* **WHAT TO DO**
Return all the lines below in which the string "cells" appears.

* **DATA**
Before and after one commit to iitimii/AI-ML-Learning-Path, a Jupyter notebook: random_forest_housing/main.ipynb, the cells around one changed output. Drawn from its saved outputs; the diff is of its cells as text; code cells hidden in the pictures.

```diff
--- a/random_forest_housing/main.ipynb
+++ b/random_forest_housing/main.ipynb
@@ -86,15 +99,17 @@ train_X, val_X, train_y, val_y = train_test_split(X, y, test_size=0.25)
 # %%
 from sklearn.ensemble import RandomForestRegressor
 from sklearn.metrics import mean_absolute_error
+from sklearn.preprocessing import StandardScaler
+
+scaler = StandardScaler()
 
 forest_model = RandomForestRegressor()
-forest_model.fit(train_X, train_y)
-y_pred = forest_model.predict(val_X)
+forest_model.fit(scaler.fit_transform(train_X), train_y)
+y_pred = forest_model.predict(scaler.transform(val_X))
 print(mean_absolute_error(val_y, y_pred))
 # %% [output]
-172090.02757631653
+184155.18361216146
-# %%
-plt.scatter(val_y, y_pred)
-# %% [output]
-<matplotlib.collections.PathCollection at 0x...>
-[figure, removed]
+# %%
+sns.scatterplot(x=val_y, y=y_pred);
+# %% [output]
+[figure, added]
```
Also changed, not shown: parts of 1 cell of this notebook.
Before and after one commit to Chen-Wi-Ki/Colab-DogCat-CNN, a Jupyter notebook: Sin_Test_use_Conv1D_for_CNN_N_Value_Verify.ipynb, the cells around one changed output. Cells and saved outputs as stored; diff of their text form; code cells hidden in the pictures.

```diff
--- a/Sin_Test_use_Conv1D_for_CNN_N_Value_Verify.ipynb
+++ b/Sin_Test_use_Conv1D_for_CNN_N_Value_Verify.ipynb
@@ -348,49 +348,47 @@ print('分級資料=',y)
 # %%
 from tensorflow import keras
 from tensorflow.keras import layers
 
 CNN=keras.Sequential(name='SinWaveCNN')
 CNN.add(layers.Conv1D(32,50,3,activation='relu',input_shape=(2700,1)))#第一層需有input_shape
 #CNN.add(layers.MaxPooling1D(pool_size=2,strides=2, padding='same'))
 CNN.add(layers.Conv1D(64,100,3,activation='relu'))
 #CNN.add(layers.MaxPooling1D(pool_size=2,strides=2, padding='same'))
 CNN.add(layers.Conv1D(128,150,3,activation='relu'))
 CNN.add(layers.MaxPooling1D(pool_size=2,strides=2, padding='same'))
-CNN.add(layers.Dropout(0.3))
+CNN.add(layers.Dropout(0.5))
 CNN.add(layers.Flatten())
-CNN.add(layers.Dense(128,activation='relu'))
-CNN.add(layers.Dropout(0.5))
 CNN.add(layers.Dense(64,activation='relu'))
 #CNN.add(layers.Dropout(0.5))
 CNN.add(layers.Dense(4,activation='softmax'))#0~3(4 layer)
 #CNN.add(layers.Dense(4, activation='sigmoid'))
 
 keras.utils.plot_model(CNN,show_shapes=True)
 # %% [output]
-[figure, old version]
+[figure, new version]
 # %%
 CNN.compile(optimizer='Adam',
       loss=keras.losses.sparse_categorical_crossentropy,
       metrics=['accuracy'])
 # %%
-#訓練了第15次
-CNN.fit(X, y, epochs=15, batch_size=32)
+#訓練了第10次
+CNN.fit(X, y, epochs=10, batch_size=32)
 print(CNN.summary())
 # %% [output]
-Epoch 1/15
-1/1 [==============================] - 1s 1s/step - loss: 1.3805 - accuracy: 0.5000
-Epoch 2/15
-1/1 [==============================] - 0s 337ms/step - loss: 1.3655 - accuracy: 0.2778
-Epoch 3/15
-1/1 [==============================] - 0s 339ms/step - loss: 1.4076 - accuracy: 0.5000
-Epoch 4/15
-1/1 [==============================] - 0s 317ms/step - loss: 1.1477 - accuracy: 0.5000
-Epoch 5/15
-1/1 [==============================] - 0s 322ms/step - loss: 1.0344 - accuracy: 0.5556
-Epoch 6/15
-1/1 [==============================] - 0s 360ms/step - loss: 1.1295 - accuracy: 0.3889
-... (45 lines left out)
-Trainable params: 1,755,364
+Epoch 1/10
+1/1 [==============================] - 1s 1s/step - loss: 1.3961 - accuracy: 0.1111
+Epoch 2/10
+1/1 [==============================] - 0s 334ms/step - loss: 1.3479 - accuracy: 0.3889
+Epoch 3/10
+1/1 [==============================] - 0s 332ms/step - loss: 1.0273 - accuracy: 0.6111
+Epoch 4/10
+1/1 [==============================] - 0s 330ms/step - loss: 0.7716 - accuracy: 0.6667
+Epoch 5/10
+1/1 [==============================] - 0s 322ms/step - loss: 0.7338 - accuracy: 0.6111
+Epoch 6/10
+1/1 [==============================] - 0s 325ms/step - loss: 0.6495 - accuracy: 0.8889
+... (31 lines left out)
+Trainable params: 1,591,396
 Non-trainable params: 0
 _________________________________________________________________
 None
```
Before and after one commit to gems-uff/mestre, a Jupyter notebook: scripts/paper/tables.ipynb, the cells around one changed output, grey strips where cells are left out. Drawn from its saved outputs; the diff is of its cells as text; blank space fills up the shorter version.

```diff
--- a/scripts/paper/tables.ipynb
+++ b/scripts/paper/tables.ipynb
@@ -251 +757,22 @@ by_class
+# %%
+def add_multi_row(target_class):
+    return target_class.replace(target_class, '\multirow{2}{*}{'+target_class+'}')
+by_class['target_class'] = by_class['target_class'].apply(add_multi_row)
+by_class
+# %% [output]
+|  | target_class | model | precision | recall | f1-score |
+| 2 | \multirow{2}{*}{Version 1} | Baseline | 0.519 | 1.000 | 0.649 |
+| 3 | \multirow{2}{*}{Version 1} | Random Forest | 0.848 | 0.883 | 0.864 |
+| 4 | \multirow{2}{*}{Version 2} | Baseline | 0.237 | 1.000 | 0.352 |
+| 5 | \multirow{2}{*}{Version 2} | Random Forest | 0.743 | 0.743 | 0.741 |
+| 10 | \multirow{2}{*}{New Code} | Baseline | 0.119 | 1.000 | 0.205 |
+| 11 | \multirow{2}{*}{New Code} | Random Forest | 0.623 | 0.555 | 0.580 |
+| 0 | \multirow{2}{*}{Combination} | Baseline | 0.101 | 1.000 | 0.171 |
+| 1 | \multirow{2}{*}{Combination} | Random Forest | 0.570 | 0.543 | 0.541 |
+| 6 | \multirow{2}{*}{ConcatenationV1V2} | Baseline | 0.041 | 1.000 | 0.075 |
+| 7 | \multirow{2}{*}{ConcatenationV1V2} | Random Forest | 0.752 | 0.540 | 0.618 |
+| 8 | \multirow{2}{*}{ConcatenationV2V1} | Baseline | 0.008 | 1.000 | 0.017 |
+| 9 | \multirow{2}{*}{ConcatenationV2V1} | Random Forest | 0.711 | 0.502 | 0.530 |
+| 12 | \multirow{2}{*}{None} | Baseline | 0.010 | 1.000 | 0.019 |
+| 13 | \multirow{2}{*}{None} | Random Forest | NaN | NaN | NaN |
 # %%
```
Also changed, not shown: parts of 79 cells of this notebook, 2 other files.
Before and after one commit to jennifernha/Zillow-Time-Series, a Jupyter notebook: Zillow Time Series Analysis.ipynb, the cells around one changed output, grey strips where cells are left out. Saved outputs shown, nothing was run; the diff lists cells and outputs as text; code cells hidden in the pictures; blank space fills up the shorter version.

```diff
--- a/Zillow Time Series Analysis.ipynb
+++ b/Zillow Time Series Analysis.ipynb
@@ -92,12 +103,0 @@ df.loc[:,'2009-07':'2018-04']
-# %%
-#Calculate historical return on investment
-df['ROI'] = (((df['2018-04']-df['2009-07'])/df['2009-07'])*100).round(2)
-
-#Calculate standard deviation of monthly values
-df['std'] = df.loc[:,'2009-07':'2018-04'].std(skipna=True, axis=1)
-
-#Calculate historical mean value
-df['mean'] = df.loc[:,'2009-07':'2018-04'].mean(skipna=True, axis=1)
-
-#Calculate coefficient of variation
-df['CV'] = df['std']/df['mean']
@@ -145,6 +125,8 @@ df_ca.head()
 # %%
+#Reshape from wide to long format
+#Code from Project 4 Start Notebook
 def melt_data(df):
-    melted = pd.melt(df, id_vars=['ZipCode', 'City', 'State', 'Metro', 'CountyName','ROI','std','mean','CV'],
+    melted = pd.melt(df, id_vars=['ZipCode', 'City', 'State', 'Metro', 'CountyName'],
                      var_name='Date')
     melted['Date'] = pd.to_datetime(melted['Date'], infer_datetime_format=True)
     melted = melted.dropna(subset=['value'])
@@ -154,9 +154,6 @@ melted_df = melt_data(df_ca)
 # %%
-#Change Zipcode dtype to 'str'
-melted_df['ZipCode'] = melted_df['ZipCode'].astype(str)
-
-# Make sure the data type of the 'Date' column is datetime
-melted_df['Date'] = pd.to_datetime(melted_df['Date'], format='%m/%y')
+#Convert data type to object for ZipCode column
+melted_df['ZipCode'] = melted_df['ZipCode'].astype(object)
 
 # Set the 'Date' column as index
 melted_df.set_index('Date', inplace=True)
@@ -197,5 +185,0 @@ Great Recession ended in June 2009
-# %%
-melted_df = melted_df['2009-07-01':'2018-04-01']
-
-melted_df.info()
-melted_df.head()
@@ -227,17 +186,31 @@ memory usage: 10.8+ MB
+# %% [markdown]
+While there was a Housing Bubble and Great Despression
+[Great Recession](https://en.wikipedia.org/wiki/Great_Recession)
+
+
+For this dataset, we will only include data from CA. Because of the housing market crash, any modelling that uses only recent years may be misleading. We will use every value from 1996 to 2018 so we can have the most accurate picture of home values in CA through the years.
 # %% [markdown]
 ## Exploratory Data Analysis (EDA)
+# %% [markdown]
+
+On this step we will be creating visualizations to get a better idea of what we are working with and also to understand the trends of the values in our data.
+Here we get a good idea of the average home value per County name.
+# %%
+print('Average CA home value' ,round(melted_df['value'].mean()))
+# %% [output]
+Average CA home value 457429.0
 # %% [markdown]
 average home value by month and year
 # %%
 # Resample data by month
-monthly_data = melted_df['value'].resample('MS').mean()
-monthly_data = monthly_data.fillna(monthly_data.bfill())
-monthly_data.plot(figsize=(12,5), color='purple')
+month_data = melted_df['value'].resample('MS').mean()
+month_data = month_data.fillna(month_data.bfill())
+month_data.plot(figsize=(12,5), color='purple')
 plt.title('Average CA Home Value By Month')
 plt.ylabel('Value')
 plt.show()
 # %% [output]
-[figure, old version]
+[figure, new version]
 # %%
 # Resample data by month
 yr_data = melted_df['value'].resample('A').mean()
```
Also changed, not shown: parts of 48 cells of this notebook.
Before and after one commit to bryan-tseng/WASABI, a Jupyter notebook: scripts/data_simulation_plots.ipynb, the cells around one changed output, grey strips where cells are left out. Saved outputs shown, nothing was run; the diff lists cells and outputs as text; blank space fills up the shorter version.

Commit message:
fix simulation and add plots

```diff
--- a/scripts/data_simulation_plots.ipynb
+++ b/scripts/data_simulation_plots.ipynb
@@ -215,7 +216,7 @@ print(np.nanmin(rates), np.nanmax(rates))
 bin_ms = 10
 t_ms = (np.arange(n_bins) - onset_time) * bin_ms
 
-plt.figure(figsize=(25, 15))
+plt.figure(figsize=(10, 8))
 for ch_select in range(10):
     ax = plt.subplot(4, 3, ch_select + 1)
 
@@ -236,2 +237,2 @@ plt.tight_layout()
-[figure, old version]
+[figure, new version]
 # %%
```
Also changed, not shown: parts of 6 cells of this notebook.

* **ANSWER FOR THE TASK**
Before and after one commit to iitimii/AI-ML-Learning-Path, a Jupyter notebook: random_forest_housing/main.ipynb, the cells around one changed output. Drawn from its saved outputs; the diff is of its cells as text; code cells hidden in the pictures.
Before and after one commit to Chen-Wi-Ki/Colab-DogCat-CNN, a Jupyter notebook: Sin_Test_use_Conv1D_for_CNN_N_Value_Verify.ipynb, the cells around one changed output. Cells and saved outputs as stored; diff of their text form; code cells hidden in the pictures.
Before and after one commit to gems-uff/mestre, a Jupyter notebook: scripts/paper/tables.ipynb, the cells around one changed output, grey strips where cells are left out. Drawn from its saved outputs; the diff is of its cells as text; blank space fills up the shorter version.
Also changed, not shown: parts of 79 cells of this notebook, 2 other files.
Before and after one commit to jennifernha/Zillow-Time-Series, a Jupyter notebook: Zillow Time Series Analysis.ipynb, the cells around one changed output, grey strips where cells are left out. Saved outputs shown, nothing was run; the diff lists cells and outputs as text; code cells hidden in the pictures; blank space fills up the shorter version.
Also changed, not shown: parts of 48 cells of this notebook.
Before and after one commit to bryan-tseng/WASABI, a Jupyter notebook: scripts/data_simulation_plots.ipynb, the cells around one changed output, grey strips where cells are left out. Saved outputs shown, nothing was run; the diff lists cells and outputs as text; blank space fills up the shorter version.
Also changed, not shown: parts of 6 cells of this notebook.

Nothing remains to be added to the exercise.